> [Data supplied]:
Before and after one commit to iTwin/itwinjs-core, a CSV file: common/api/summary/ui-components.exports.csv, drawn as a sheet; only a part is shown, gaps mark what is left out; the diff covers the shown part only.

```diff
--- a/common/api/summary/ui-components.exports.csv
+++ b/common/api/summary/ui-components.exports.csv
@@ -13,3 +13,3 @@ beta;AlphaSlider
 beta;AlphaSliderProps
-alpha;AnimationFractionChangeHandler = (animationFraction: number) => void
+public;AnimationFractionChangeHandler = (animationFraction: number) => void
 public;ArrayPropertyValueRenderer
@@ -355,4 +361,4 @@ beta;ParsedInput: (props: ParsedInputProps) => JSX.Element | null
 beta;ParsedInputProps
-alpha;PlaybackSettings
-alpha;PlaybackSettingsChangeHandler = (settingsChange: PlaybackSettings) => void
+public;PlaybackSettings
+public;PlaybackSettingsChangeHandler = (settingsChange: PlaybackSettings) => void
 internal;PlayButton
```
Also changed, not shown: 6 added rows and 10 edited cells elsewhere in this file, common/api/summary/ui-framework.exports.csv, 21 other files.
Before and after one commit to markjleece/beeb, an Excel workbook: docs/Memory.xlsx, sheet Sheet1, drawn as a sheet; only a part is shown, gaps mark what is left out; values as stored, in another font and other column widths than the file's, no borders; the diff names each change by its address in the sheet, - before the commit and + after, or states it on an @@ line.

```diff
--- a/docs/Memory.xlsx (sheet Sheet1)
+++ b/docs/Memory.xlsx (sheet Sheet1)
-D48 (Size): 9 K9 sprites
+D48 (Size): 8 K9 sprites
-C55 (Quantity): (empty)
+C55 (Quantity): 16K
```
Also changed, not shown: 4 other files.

> [Task details]: When a line in the material contains the string "common", copy that line.

> [Task output]:
Before and after one commit to iTwin/itwinjs-core, a CSV file: common/api/summary/ui-components.exports.csv, drawn as a sheet; only a part is shown, gaps mark what is left out; the diff covers the shown part only.
--- a/common/api/summary/ui-components.exports.csv
+++ b/common/api/summary/ui-components.exports.csv
Also changed, not shown: 6 added rows and 10 edited cells elsewhere in this file, common/api/summary/ui-framework.exports.csv, 21 other files.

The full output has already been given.